■ PROBLEM STATEMENT ■
Using the listing below, report all lines holding the word "empty".
BEGIN RECORDS SUPPLIED
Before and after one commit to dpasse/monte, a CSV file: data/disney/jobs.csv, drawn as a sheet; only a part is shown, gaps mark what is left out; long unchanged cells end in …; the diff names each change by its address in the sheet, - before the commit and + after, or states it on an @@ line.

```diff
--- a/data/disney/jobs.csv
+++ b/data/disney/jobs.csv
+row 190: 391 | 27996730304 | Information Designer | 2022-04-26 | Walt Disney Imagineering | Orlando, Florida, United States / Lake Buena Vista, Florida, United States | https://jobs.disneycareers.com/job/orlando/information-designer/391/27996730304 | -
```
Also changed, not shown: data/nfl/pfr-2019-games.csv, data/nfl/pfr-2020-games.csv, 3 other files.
END RECORDS SUPPLIED
BEGIN RECORDS SUPPLIED
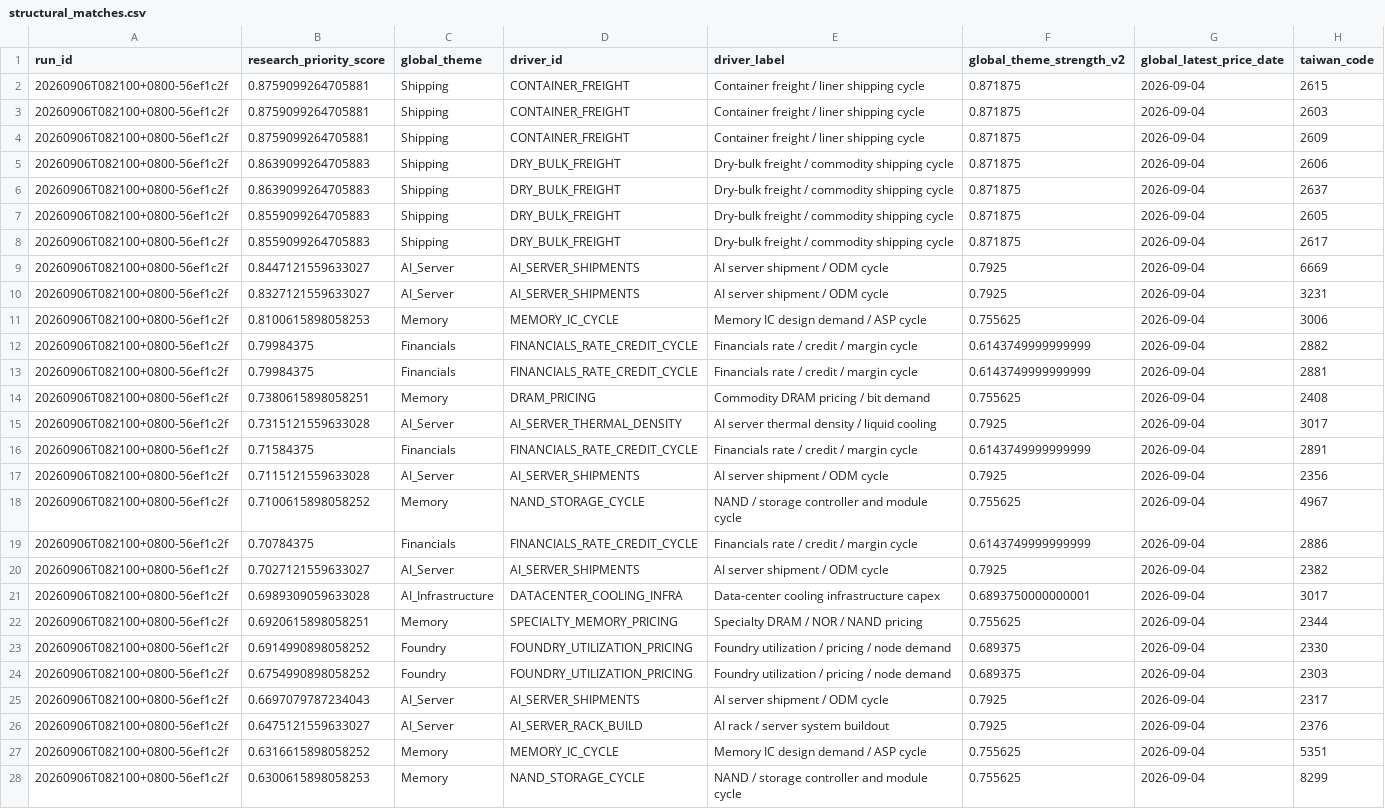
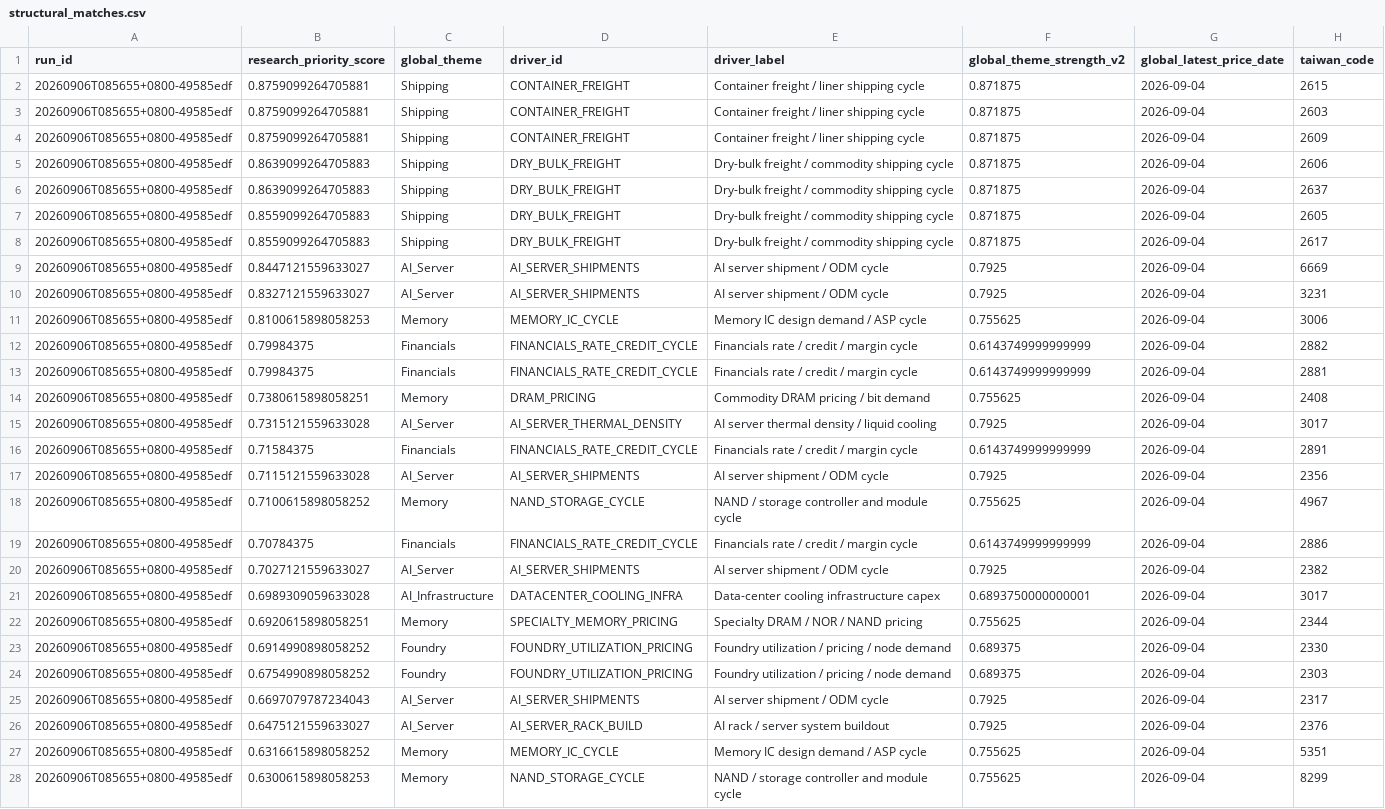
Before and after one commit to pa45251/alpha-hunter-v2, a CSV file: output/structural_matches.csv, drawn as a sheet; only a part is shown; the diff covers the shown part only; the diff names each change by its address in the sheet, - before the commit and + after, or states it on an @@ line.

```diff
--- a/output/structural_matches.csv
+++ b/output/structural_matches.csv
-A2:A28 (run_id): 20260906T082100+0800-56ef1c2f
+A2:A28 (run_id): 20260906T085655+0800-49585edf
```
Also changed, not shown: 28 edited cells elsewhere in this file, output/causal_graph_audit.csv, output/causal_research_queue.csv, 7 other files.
END RECORDS SUPPLIED
BEGIN RECORDS SUPPLIED
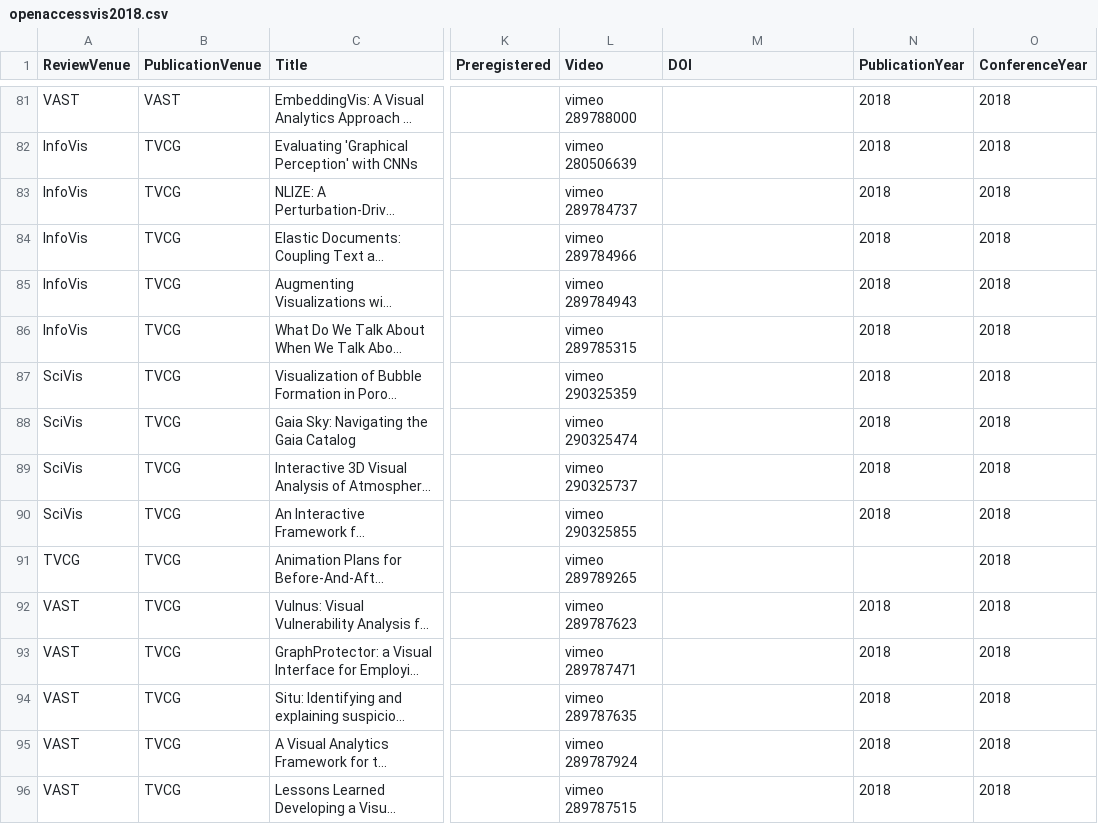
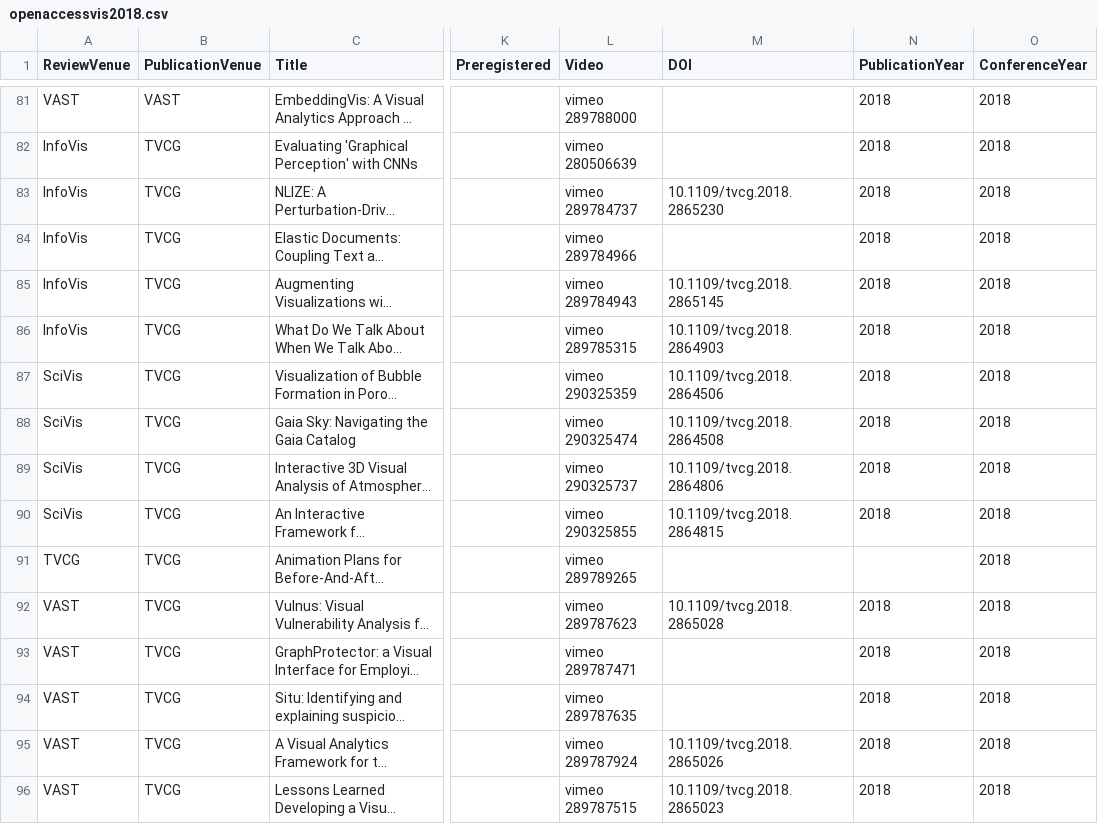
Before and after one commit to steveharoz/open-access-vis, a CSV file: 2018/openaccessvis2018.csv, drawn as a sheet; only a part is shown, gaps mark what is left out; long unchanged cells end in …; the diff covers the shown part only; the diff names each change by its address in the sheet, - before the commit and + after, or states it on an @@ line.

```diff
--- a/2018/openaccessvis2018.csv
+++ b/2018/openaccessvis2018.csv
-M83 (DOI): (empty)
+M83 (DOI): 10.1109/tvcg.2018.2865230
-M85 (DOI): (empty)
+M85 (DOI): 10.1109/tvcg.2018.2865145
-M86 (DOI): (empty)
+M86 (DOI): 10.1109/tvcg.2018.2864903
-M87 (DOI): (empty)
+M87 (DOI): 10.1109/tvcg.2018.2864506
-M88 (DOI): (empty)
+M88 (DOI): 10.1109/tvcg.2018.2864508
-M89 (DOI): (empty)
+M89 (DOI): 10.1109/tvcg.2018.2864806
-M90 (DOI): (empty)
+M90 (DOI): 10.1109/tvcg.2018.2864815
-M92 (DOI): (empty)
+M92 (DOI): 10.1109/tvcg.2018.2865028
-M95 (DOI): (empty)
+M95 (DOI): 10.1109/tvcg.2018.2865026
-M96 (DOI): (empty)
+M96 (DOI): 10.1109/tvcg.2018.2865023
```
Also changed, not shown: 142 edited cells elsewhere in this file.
END RECORDS SUPPLIED
■ RESPONSE AREA ■
-M83 (DOI): (empty)
-M85 (DOI): (empty)
-M86 (DOI): (empty)
-M87 (DOI): (empty)
-M88 (DOI): (empty)
-M89 (DOI): (empty)
-M90 (DOI): (empty)
-M92 (DOI): (empty)
-M95 (DOI): (empty)
-M96 (DOI): (empty)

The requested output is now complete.